WASHINGTON, October 2, 2016 — The Sunday headline in the New York Times, as well as a similar treatment in the Washington Post assert “Trump could have avoided paying taxes for 18 years, a report on tax records says.” This irresponsible headline and the speculative reporting that follows is simply a disgrace to journalism and a shameful display of biased reporting. “Could have avoided” is speculation, not fact.
Either newspapers today simply don’t understand the way the real business operates or they are so biased toward electing Hillary Clinton president that they have forgotten what it means to be objective. It is likely a combination of both.
The two newspapers do correctly report that Trump experienced a loss of more than $900 million in 1995. That is a tremendous loss for anyone to bear. In this case, that number is a result of some businesses in which Trump took a risk. The businesses proved unsuccessful, so he lost money. The actual amount of the loss, however, depends upon the tax rules that the federal government has imposed at a given time.
In each tax year, losses up to a given limit in the tax year in which they occurred can legally be used to offset gains. Losses exceeding that limit can be carried over to successive tax years, and can be legally deducted, thus helping offset potential future gains. In the case reported by the Times and the Post, there is no way to determine how many years Trump’s loss would be used to offset other income. If Trump does have $10 billion in assets and he earns a 10 percent annual return on his assets, it is possible that the loss will offset only one year of tax liability.
Our federal income tax system is set up so that business entities pay taxes on income earned. There are strict definitions for income and expenses in the tax code. However, if an individual earns $100,000 from his successful ventures but loses $100,000 on the ventures that were not successful, then the entity has no taxable income. That not a tax shelter or a loophole, it is simply sound, objective logic. The loss offsets the gain.
The media continually slams Trump for his Atlantic City investments, noting that he “stiffed” bondholders and many small contractors. Hillary Clinton says people like her father were small businessmen and she wouldn’t want to see her father stiffed by greedy people like Trump.
Trump’s Taj Mahal Casino Hotel cost roughly $1 billion to build. Trump put up about $100 million of his own money and financed the other $900 million, some through banks and some through bonds. This is the same way each of us typically purchases a house. We pay a 10 percent cash deposit (downpayment) and get a mortgage loan for the balance.
Trump brought in big name entertainment and attractions to his casino to draw crowds and build a thriving business. While Trump’s casino was successful in the beginning, however, its debt burden eventually proved too large. With costs continuing to exceed revenue, he had to place the casino in bankruptcy. Again this is exactly what any business person does in a similar situation.
The roughly $700 million in bonds went into default, since the Taj was unable make the interest payments. The media emphasized that Trump stiffed the investors. The reality was that Trump lost all of his investment, while the bondholders who demanded 14 percent interest on the bonds, eventually got all of the equity in the property. Trump lost all of his investment and lost ownership of the casino’s investors.

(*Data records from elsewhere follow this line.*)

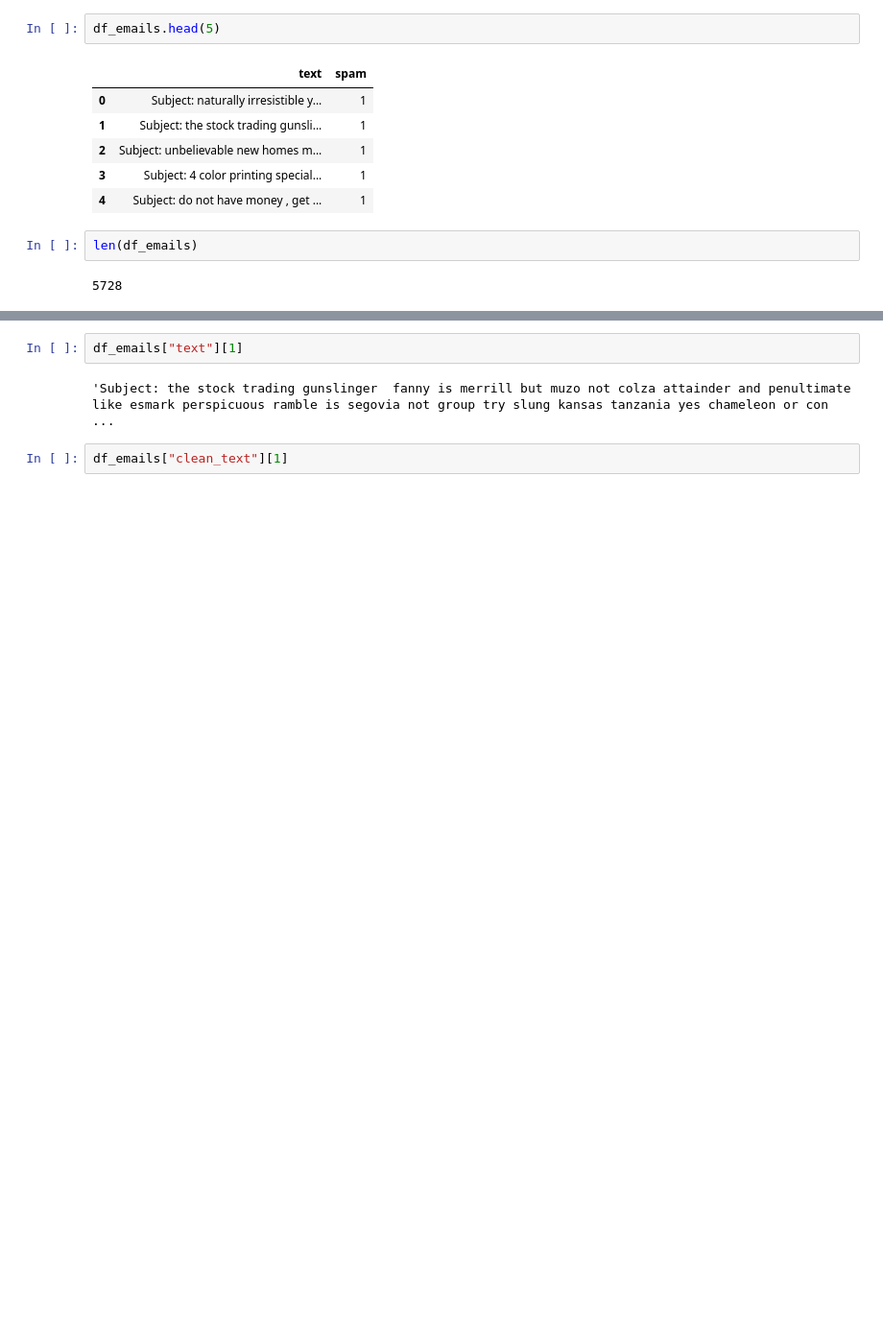
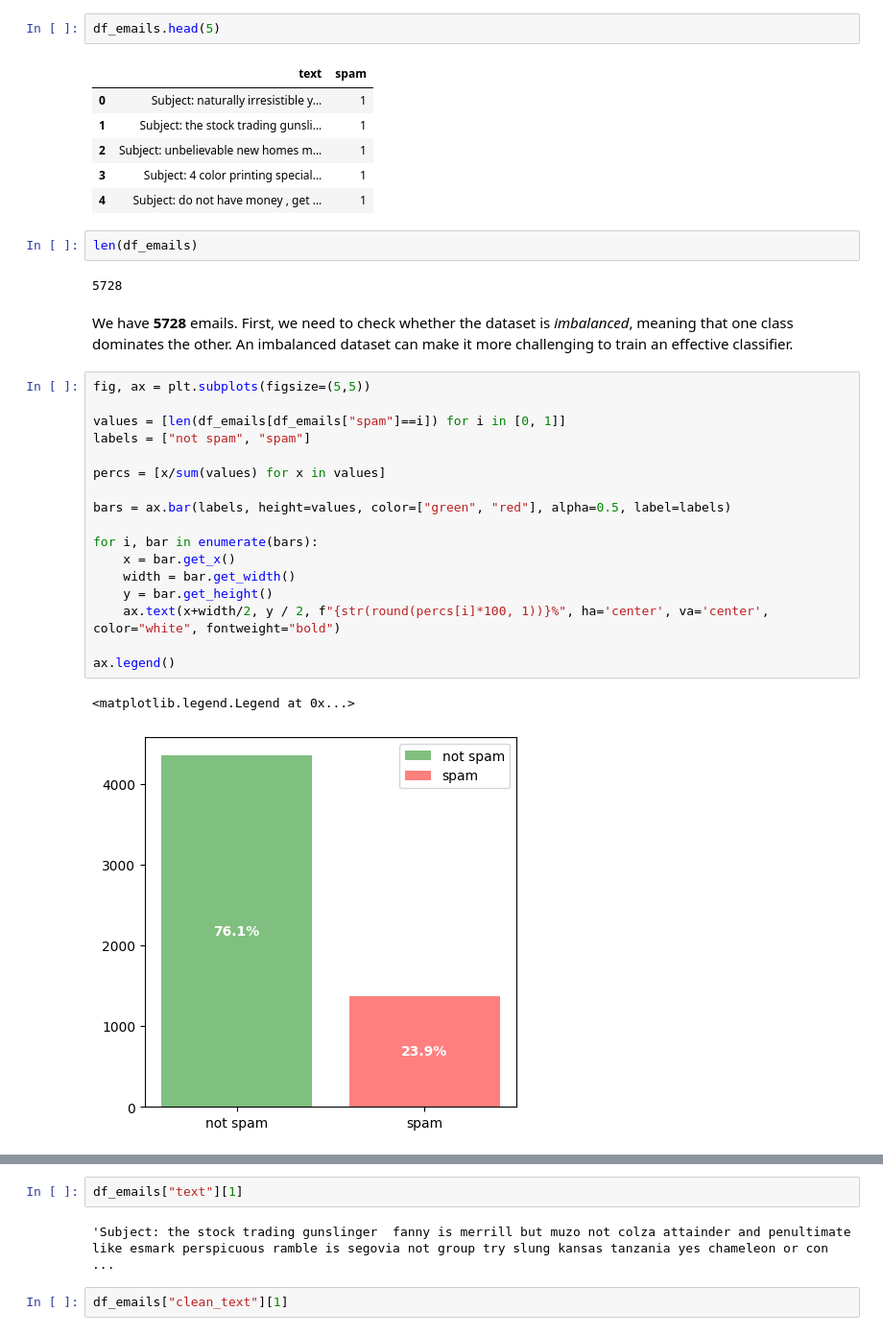
Before and after one commit to mirko-leccese/The-Machine-Learning-Project, a Jupyter notebook: classification/naive-bayes.ipynb, the cells around one changed output, grey strips where cells are left out. Shown: that part at 96% size. Drawn from its saved outputs; the diff is of its cells as text; blank space fills up the shorter version.

```diff
--- a/classification/naive-bayes.ipynb
+++ b/classification/naive-bayes.ipynb
@@ -171,3 +187,25 @@ df_emails.head(5)
 len(df_emails)
 # %% [output]
 5728
+# %% [markdown]
+We have **5728** emails. First, we need to check whether the dataset is *imbalanced*, meaning that one class dominates the other. An imbalanced dataset can make it more challenging to train an effective classifier.
+# %%
+fig, ax = plt.subplots(figsize=(5,5))
+
+values = [len(df_emails[df_emails["spam"]==i]) for i in [0, 1]]
+labels = ["not spam", "spam"]
+
+percs = [x/sum(values) for x in values]
+
+bars = ax.bar(labels, height=values, color=["green", "red"], alpha=0.5, label=labels)
+
+for i, bar in enumerate(bars):
+    x = bar.get_x()
+    width = bar.get_width()
+    y = bar.get_height()
+    ax.text(x+width/2, y / 2, f"{str(round(percs[i]*100, 1))}%", ha='center', va='center', color="white", fontweight="bold")
+
+ax.legend()
+# %% [output]
+<matplotlib.legend.Legend at 0x...>
+[figure, added]
```
Also changed, not shown: parts of 35 cells of this notebook.
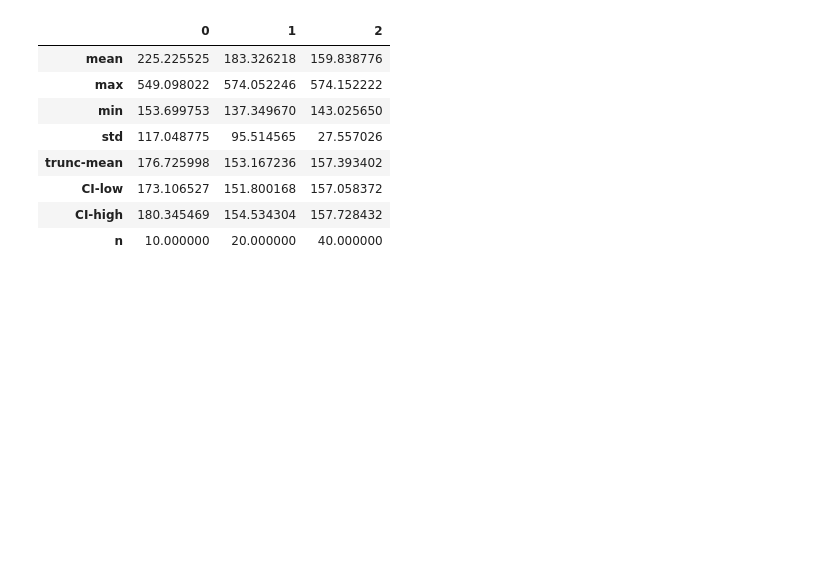
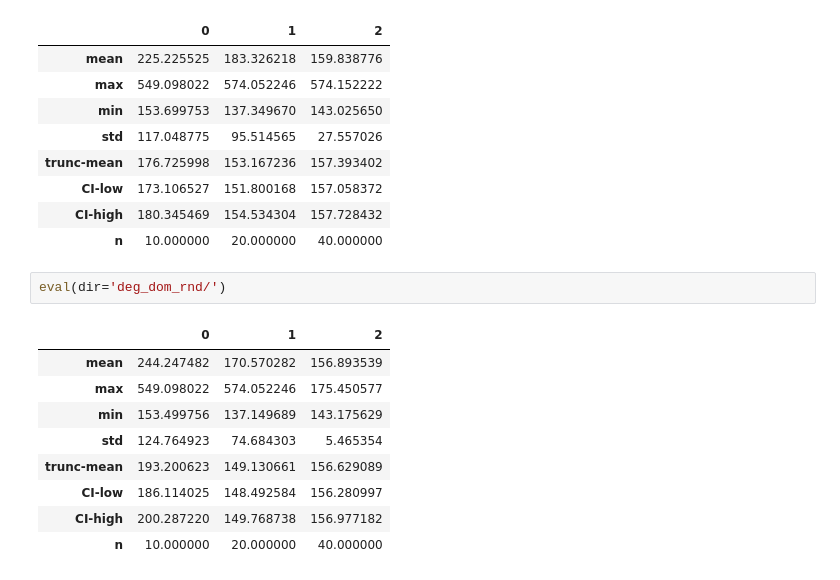
Before and after one commit to zazyzaya/minimal_yawning_titan, a Jupyter notebook: notebooks/eval.ipynb, the cells around one changed output. Cells and saved outputs as stored; diff of their text form; blank space fills up the shorter version.

```diff
--- a/notebooks/eval.ipynb
+++ b/notebooks/eval.ipynb
@@ -121,3 +133,15 @@ eval(dir='og_tanh/')
 | CI-low | 173.106527 | 151.800168 | 157.058372 |
 | CI-high | 180.345469 | 154.534304 | 157.728432 |
 | n | 10.000000 | 20.000000 | 40.000000 |
+# %%
+eval(dir='deg_dom_rnd/')
+# %% [output]
+|  | 0 | 1 | 2 |
+| mean | 244.247482 | 170.570282 | 156.893539 |
+| max | 549.098022 | 574.052246 | 175.450577 |
+| min | 153.499756 | 137.149689 | 143.175629 |
+| std | 124.764923 | 74.684303 | 5.465354 |
+| trunc-mean | 193.200623 | 149.130661 | 156.629089 |
+| CI-low | 186.114025 | 148.492584 | 156.280997 |
+| CI-high | 200.287220 | 149.768738 | 156.977182 |
+| n | 10.000000 | 20.000000 | 40.000000 |
```
Also changed, not shown: parts of 2 cells of this notebook, 16 other files.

Many contractors were not paid the amount that they billed to Trump’s casino. This, of course, is a risk that any contractor takes when providing services, and a loss that was avoided by some of the businesses that understand the billing process in the construction industry. Additionally, according to Trump’s organization, many of the unpaid bills were for extras which Trump was not obligated to pay, while some were simply over-charges for work completed.
Given the general lack of public understanding with regard to the both conduct of real world business and the complexities of the federal income tax code as applied to businesses and entities, Trump has not released his tax returns, knowing full well how the media will slant its coverage. Sunday’s example of biased, one-sided reporting provides ample proof for why he hasn’t. In some years, real-world businesses have losses that are used to offset future income. Without that logical procedure in place, business investment—always risky no matter how well planned—would decline significantly. In such a scenario, our already stagnant economy would soon grind to a halt.
Confusing the matter further, some wealthy individuals have been claiming to offer policy suggestions that are actually contrary to their own business practices. Warren Buffett, for example, says that all wealthy individuals should pay a minimum of 30 percent of their income in federal income tax. Today, Buffet pays about a 14 percent tax rate. The reason is that he employs a team of tax lawyers and tax accountants whose sole job is to figure out how to minimize Buffet’s tax liability. It’s the same thing each of us does when we hire a tax professional to figure out–and minimize–our own personal taxes on our annual tax return filing.
If Buffet really wanted to pay 30 percent, all he has to do is stop shifting his earnings from ordinary income to capital gains and stop taking all of the deductions he’s allowed by the current tax code. Since he does not and will not, it would seem that Buffet’s sincerity in this matter is questionable.
The Washington Post and The New York Times should immediately cease their shameful, biased reporting tactics and return to the days when they once published all the actual news fit to print. And report it in an objective manner.